Howard: Your study makes some recommendations about how to deal with this. Tell me some of them.
Collins: Well one recommendation is that the city of Boston should protect the residents of Boston. We should tax high-end real estate transactions. We might want to tax vacancies, to discourage these units being left alone. We think the city and the state could require disclosure of beneficial ownership - actually say that if you want to own property in Boston or in Massachusetts, you have to say who you really are. We recommend what I call the ‘public library card test’. If you want to get a library card in Boston, you have to prove who you are and where you live. And that minimal requirement should be true for owning luxury real estate in Boston as well.
Howard: Boston, as we all know, is undergoing a real housing crisis in terms of the average homeowner looking to buy. These are luxury properties, so how would that impact your average Joe looking for a house?
Collins: Here's what I would say: if you look at what's happening right now, we have a luxury real estate boom, and we have thousands of more luxury units coming. They've been approved in the Seaport and in the Fenway and the Back Bay. Ten years from now, we're going to look back and say the city, the skyline, and the demographics of the city have been fundamentally altered. And I think right now the burden is on the city to show how is this not going to harm Bostonians. How is this going to help the affordable housing crisis? How will this not worsen inequality and the racial wealth divide? Those are the key questions.

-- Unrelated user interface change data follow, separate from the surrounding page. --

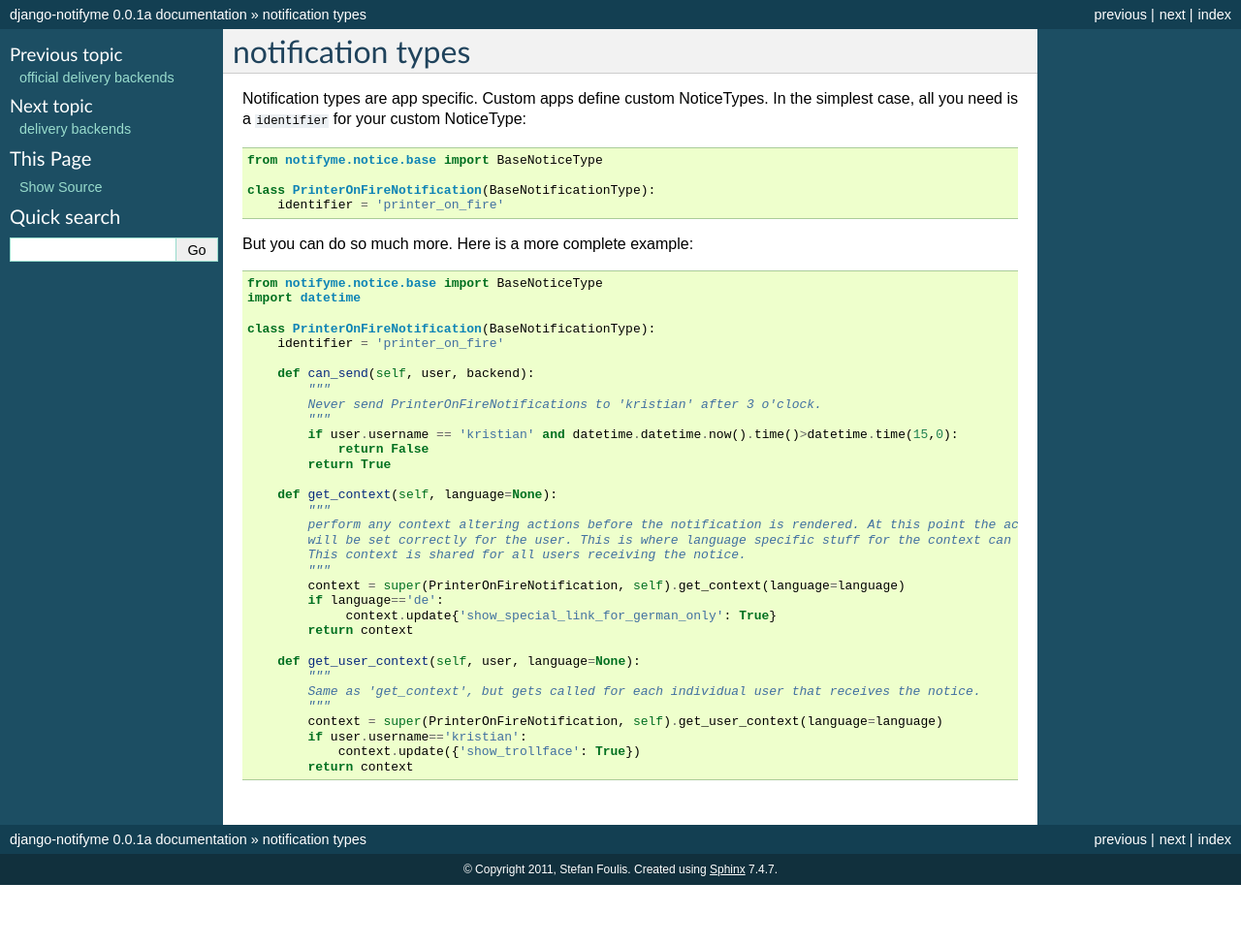
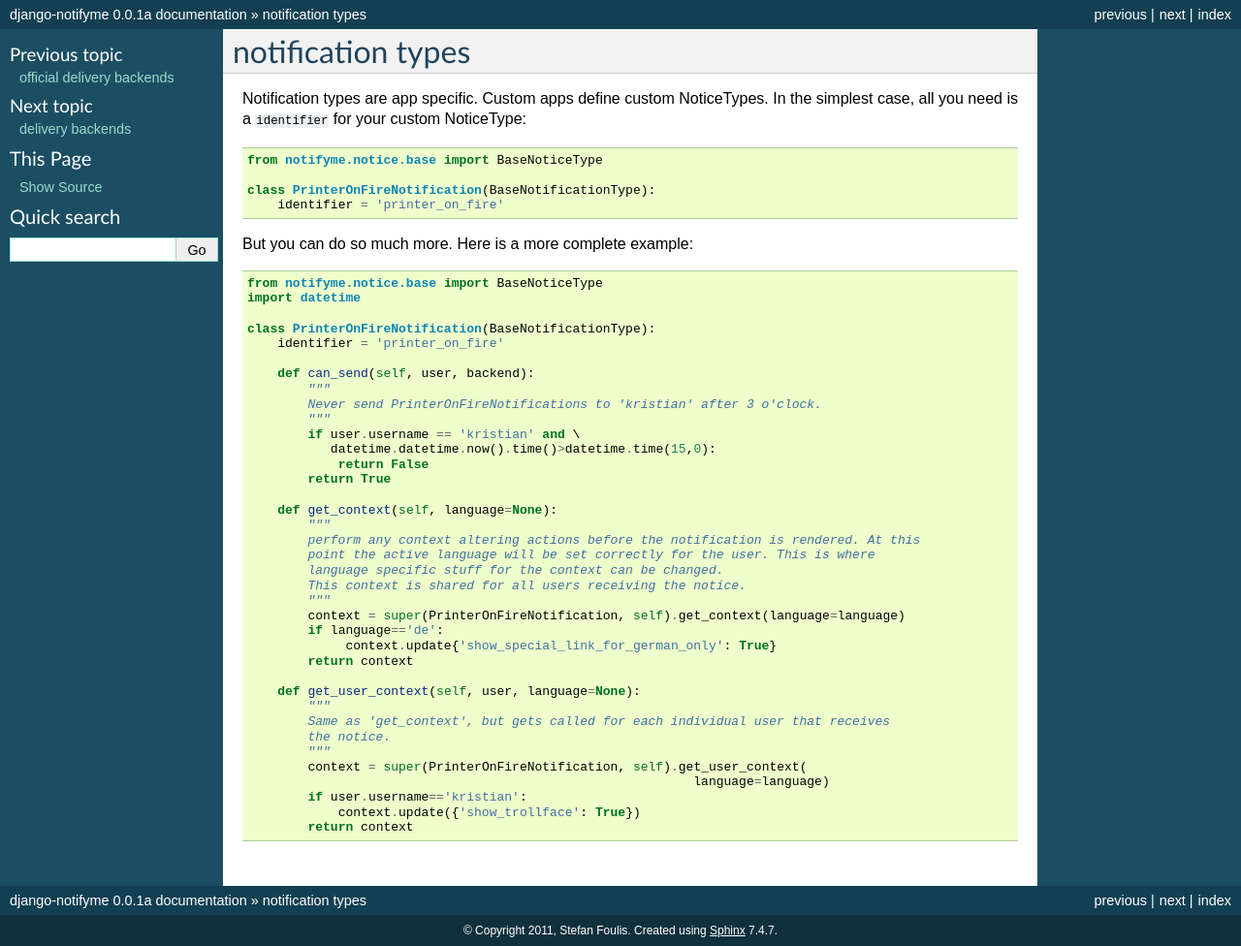
Before and after one commit to stefanfoulis/django-notifyme, a Sphinx documentation site: the page built from docs/notification_types.rst, in a window 1280 px wide. Shown: the whole page at 97% size. Built offline with Sphinx 7.4.7, drawn with Linux system fonts in a browser that asks for light colours; before the commit the page ends 913 px from its top, so only the background shows below that.

Commit message:
linebreak fixes

```diff
--- a/docs/notification_types.rst
+++ b/docs/notification_types.rst
@@ -23,14 +23,16 @@ But you can do so much more. Here is a more complete example::
             """
             Never send PrinterOnFireNotifications to 'kristian' after 3 o'clock.
             """
-            if user.username == 'kristian' and datetime.datetime.now().time()>datetime.time(15,0):
+            if user.username == 'kristian' and \
+               datetime.datetime.now().time()>datetime.time(15,0):
                 return False
             return True
 
         def get_context(self, language=None):
             """
-            perform any context altering actions before the notification is rendered. At this point the active language
-            will be set correctly for the user. This is where language specific stuff for the context can be changed.
+            perform any context altering actions before the notification is rendered. At this
+            point the active language will be set correctly for the user. This is where
+            language specific stuff for the context can be changed.
             This context is shared for all users receiving the notice.
             """
             context = super(PrinterOnFireNotification, self).get_context(language=language)
@@ -40,9 +42,11 @@ But you can do so much more. Here is a more complete example::
 
         def get_user_context(self, user, language=None):
             """
-            Same as 'get_context', but gets called for each individual user that receives the notice.
+            Same as 'get_context', but gets called for each individual user that receives
+            the notice.
             """
-            context = super(PrinterOnFireNotification, self).get_user_context(language=language)
+            context = super(PrinterOnFireNotification, self).get_user_context(
+                                                               language=language)
             if user.username=='kristian':
                 context.update({'show_trollface': True})
             return context
```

Howard: Thanks for joining us.
Collins: Thanks, Barbara.
Howard: That's Chuck Collins of the left-leaning Institute for Policy Studies. The Institute is out with a new report called “Towering Excess: the Perils of the Luxury Real Estate Boom for Bostonians.” This is WGBH’s All Things Considered.